Items from a data source
* * * * * * * * *
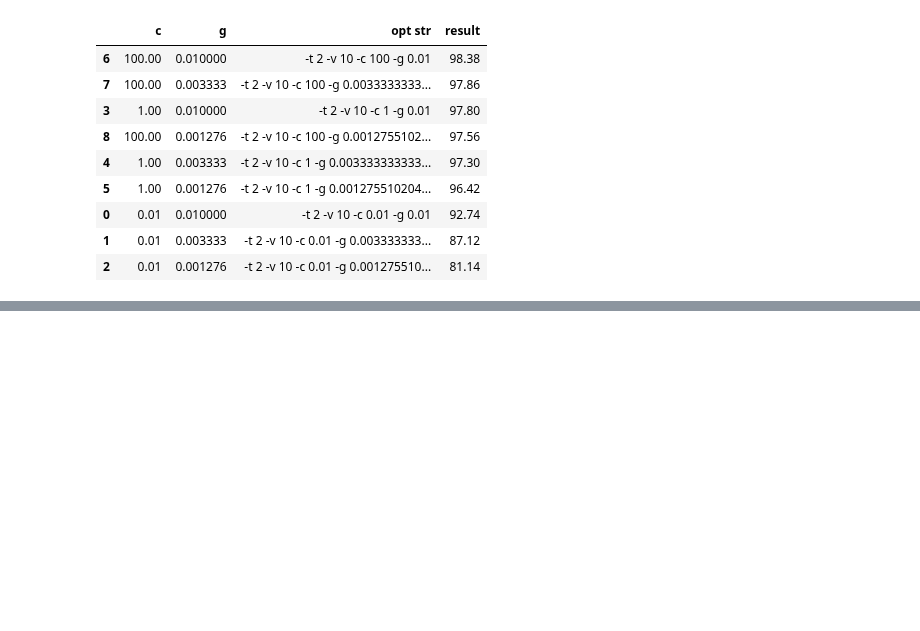
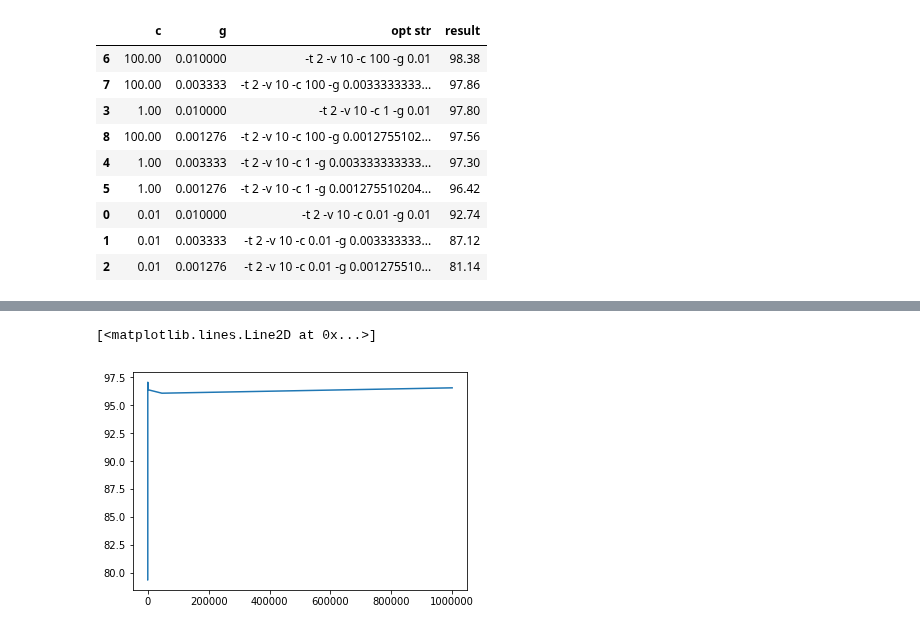
Before and after one commit to csielee/2018ML, a Jupyter notebook: HW5/HW5.ipynb, the cells around one changed output, grey strips where cells are left out. Drawn from its saved outputs; the diff is of its cells as text; code cells hidden in the pictures; blank space fills up the shorter version.

```diff
--- a/HW5/HW5.ipynb
+++ b/HW5/HW5.ipynb
@@ -310,0 +363,3 @@ use precomputed data
+# %%
+%%time
+x_train_precomputed = sparse_matrix(x_train_precomputed, iskernel=True)
@@ -310,0 +369,2 @@ use precomputed data
+# %%
+prob_precomputed = svmutil.svm_problem(y_train, x_train_precomputed, isKernel=True)
@@ -310,0 +378,3 @@ use precomputed data
+# %%
+%%time
+linear_rbf_results, linear_rbf_options = GridSearchForSVM(4, {'c' : np.logspace(-6,6,10)}, prob_precomputed)
@@ -310,0 +394,6 @@ use precomputed data
+# %%
+linear_rbf_table = pd.DataFrame(linear_rbf_results, columns=linear_rbf_options)
+
+linear_rbf_table.to_csv('linear_rbf_results.csv')
+
+display(linear_rbf_table.sort_values(by=['result'], ascending=False))
@@ -310,0 +412,5 @@ use precomputed data
+# %%
+plt.plot(linear_rbf_table['c'], linear_rbf_table['result'])
+# %% [output]
+[<matplotlib.lines.Line2D at 0x...>]
+[figure, added]
```
Also changed, not shown: parts of 26 cells of this notebook, 2 other files.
* * * * * * * * *
TASK:
A complete answer lists each line of the data that holds the word "True".

SOLUTION FOR THIS EXERCISE:
+x_train_precomputed = sparse_matrix(x_train_precomputed, iskernel=True)
+prob_precomputed = svmutil.svm_problem(y_train, x_train_precomputed, isKernel=True)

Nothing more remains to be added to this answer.